Researchers from Maryland and Iowa, USA, investigated the age, sex, and racial differences in the use of standard adjuvant therapy for colorectal cancer.
Population-based random samples of patients diagnosed with colorectal cancer, diagnosed in 9 geographic areas, were collected annually between 1987 and 1991, and in 1995 (n = 4706).
Data were obtained from medical record reviews.
The team used multiple logistic regression to assess the use of standard adjuvant chemotherapy for colon and rectal cancers.
In addition, the Cox proportional hazards model was used to assess 9-year mortality.
From 1987 until 1995, the use of adjuvant therapy was found to increase in all age groups.
There was an increase starting in 1989 for colon, and in 1988 for rectal cancer.
Use of standard therapy was 78% for those younger than 55 years and 24% for those older than 80 years.
The team found that White patients received standard therapy more frequently than African-Americans (odds ratio, 1.75).
|Use of adjuvant therapy:|
Younger than 55 years: 78%
Older than 80 years: 24%
| Journal of Clinical Oncology |
All-cause and cancer-specific mortality exceeding 9 years were lower in those who received standard therapy (all-cause risk ratio [RR], 0.73; cancer-specific RR, 0.87).
Arnold L. Potosky, of the National Cancer Institute, in Bethesda, Maryland, said on behalf of his colleagues, "Standard adjuvant therapies for colorectal cancer disseminated into community practices during the 1990s.
"However, evidence exists of differential use of therapies by older patients and by African-Americans."
"The use of standard therapies in the general population is associated with lower mortality," he added.

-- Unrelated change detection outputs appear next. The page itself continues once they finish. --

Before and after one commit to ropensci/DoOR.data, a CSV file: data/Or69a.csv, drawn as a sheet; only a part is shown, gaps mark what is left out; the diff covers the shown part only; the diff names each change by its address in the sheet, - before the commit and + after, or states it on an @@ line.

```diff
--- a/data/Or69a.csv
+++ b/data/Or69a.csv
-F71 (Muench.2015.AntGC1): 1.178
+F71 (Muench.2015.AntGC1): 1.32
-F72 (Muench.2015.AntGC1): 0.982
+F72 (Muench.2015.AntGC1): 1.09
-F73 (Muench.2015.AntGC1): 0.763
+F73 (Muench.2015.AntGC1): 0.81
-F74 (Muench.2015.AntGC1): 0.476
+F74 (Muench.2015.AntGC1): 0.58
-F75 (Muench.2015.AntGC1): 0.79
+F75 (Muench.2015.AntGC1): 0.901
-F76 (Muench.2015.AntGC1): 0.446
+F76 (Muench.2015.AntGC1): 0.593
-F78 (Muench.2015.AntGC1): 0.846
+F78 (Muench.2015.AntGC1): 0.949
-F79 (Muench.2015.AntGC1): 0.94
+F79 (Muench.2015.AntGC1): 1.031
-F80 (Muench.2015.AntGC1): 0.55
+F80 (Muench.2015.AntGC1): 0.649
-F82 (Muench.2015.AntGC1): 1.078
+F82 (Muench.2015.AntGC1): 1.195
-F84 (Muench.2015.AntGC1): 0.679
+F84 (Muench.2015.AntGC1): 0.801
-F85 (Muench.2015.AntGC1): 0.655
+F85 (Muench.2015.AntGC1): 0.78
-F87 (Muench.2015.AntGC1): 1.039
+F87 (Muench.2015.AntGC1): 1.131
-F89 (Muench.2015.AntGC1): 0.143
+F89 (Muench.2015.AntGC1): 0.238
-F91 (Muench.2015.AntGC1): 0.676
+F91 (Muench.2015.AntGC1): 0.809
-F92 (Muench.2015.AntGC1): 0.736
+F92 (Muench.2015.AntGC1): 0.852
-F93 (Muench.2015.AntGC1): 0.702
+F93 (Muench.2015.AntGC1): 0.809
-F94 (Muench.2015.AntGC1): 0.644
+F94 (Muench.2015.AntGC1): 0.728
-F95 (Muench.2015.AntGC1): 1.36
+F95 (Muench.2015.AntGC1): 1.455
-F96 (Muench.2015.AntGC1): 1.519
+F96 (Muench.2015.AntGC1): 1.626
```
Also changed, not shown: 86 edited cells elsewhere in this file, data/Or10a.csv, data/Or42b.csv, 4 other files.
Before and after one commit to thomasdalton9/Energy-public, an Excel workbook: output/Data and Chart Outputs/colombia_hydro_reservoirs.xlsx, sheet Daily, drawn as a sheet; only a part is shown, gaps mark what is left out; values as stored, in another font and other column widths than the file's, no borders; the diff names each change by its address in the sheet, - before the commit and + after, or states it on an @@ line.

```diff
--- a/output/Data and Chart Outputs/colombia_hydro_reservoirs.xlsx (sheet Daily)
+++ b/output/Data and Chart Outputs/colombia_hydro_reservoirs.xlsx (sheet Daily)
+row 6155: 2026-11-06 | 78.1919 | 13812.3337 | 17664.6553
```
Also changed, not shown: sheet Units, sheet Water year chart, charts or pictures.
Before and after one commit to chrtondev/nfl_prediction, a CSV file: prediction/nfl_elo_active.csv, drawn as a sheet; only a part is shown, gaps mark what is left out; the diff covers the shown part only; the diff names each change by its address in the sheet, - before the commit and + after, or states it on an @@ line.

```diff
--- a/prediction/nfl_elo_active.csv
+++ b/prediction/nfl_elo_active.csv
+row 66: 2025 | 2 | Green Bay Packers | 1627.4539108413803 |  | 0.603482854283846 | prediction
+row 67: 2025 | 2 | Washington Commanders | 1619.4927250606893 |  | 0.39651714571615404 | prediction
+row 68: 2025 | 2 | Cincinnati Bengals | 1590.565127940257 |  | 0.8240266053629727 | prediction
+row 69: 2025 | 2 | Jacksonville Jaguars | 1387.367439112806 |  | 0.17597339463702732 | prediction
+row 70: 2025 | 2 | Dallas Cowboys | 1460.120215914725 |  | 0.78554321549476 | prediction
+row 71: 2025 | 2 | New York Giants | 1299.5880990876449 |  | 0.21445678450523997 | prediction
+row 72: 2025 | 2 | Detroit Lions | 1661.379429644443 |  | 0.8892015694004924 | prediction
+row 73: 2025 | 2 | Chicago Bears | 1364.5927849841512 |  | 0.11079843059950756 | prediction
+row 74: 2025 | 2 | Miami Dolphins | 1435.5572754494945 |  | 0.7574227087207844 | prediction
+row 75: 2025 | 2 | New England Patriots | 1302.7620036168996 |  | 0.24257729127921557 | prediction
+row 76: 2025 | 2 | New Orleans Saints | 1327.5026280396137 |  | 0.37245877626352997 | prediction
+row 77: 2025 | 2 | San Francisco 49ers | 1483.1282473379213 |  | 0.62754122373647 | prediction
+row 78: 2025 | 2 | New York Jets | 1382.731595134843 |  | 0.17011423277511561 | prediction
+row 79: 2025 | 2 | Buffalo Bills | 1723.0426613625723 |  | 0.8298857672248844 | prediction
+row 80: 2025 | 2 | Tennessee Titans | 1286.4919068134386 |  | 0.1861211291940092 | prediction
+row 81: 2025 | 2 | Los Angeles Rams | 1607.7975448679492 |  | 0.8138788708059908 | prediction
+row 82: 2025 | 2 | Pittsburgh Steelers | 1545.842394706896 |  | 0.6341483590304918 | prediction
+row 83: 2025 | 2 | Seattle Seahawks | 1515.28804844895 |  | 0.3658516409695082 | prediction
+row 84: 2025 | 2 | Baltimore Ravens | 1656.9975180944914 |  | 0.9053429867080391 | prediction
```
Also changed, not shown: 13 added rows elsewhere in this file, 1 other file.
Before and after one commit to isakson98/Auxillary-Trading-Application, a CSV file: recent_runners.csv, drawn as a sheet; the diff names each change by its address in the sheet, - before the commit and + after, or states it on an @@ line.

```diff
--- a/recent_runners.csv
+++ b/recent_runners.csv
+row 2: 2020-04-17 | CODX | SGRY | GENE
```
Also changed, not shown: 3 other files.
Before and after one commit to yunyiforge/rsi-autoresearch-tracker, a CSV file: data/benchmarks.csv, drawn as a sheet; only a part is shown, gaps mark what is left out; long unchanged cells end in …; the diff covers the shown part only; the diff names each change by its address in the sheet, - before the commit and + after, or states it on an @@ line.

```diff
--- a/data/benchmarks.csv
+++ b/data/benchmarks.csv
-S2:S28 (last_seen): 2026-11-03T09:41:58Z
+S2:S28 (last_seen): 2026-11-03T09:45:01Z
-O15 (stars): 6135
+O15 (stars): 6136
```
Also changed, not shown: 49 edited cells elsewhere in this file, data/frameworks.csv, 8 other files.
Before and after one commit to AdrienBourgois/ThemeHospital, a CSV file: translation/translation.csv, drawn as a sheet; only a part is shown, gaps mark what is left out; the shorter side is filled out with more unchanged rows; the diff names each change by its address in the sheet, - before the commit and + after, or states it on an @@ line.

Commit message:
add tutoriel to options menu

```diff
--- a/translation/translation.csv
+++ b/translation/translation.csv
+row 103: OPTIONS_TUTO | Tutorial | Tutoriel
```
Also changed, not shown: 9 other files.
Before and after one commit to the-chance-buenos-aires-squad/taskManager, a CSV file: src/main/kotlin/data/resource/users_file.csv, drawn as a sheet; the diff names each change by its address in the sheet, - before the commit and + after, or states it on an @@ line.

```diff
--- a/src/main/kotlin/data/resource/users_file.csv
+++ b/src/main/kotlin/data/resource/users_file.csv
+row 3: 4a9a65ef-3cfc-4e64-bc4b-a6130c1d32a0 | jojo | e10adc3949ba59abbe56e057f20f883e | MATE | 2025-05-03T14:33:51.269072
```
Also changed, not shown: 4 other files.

"Improved dissemination of standard adjuvant therapies to all segments of the population could help reduce mortality," he concluded.